### Requirement
Every line below that contains the word "amount" must be copied.

(Stored dataset items)
★ ★ ★ ★

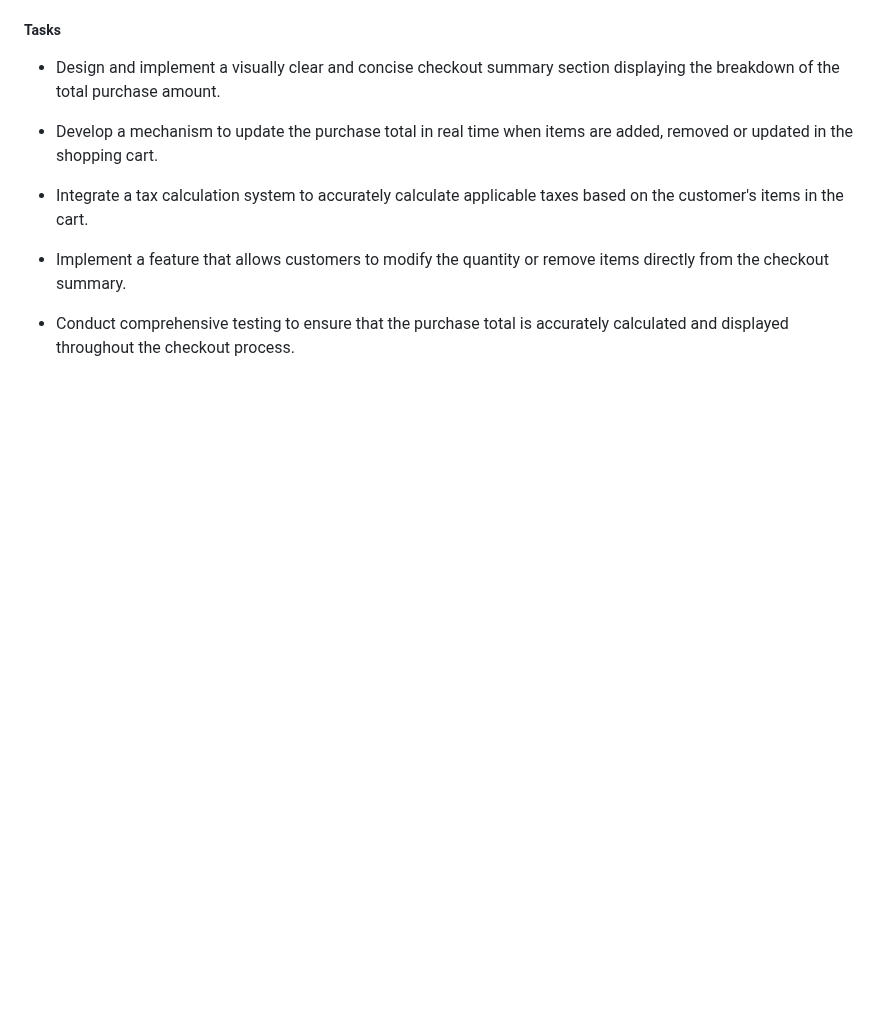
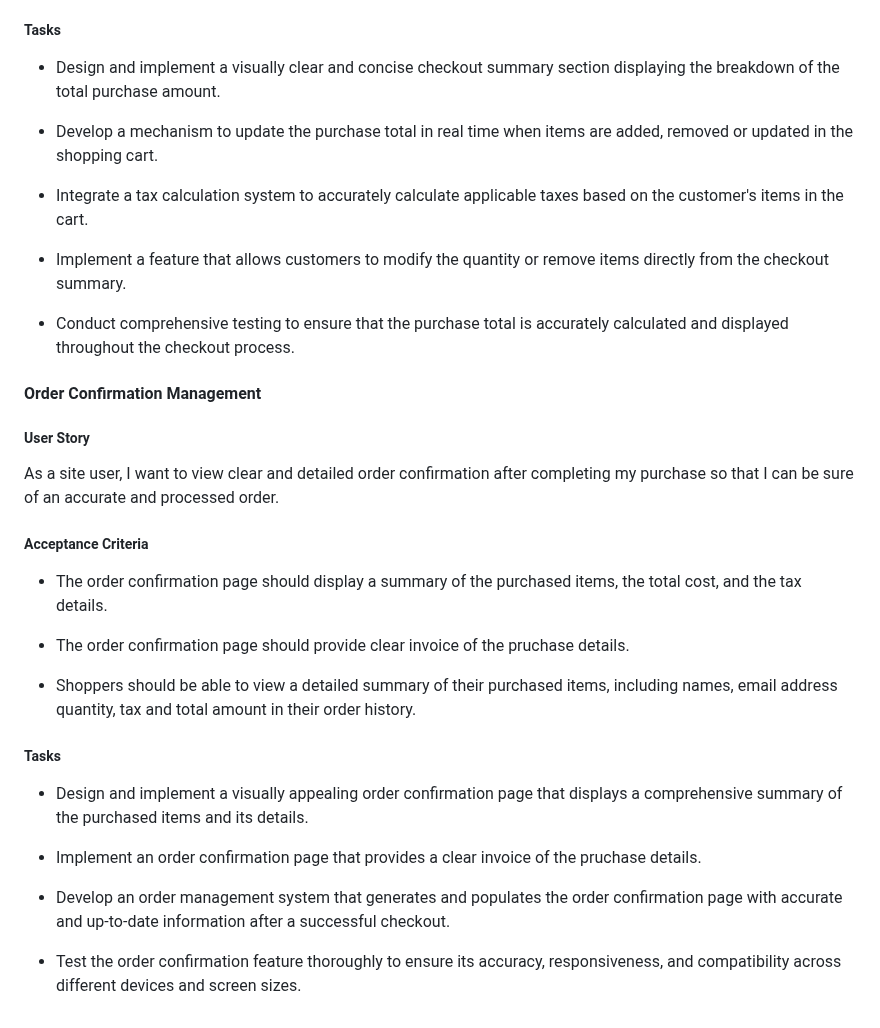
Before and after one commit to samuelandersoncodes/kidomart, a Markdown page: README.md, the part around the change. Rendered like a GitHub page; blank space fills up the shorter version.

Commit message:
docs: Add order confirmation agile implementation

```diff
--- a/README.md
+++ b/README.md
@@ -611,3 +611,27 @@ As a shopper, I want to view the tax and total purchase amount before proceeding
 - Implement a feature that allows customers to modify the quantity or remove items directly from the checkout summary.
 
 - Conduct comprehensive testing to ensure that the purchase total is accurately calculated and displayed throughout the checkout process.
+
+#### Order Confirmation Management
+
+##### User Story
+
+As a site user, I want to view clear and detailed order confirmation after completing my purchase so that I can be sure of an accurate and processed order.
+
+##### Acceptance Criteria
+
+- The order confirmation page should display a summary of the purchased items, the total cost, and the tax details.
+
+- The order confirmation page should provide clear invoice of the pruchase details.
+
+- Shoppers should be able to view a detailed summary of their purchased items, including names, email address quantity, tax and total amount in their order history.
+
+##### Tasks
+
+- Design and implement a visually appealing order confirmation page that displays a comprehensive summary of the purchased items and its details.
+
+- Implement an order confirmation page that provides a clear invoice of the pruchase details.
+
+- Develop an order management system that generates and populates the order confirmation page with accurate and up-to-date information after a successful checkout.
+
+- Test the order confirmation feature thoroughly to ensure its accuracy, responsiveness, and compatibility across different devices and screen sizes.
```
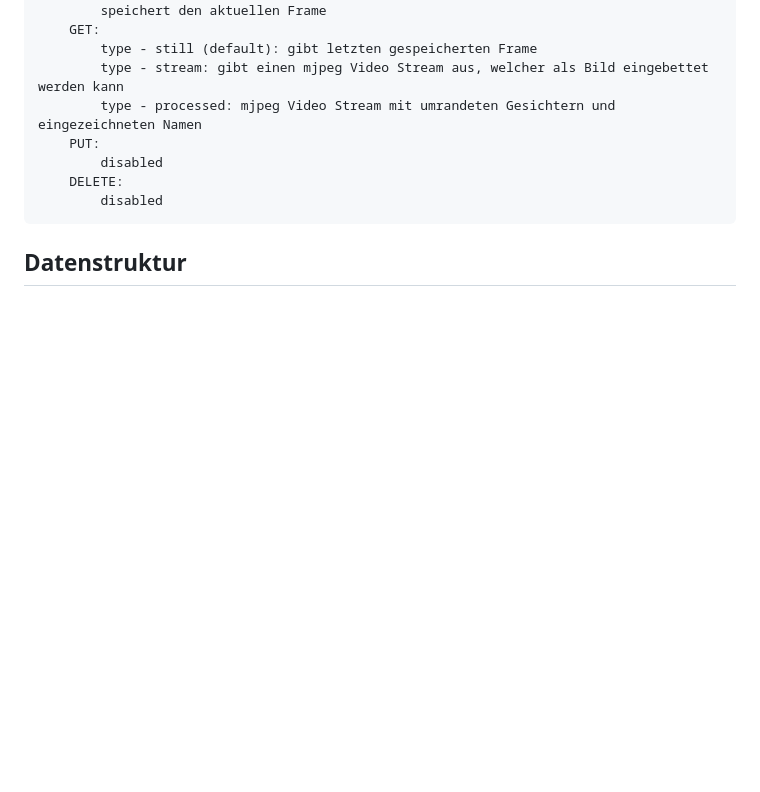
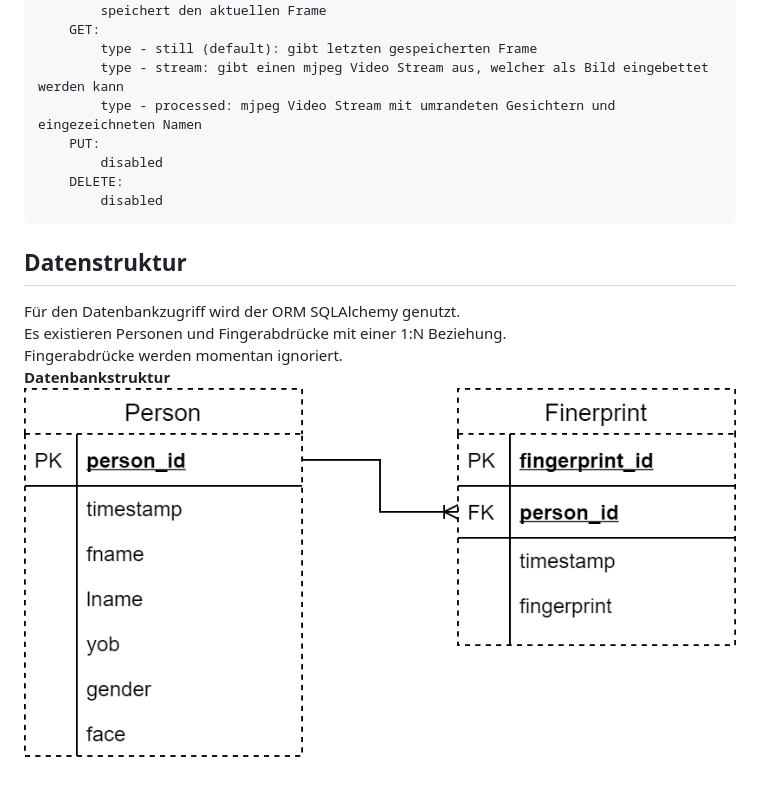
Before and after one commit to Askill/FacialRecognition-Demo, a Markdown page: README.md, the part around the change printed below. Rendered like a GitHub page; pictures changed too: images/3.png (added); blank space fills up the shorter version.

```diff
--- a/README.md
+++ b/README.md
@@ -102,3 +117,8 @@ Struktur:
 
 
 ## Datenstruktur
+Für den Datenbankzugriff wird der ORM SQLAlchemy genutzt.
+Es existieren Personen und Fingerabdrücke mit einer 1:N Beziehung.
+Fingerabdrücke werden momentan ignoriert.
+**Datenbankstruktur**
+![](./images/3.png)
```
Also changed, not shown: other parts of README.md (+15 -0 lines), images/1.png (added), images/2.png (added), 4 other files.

★ ★ ★ ★

### Response area
@@ -611,3 +611,27 @@ As a shopper, I want to view the tax and total purchase amount before proceeding
+- Shoppers should be able to view a detailed summary of their purchased items, including names, email address quantity, tax and total amount in their order history.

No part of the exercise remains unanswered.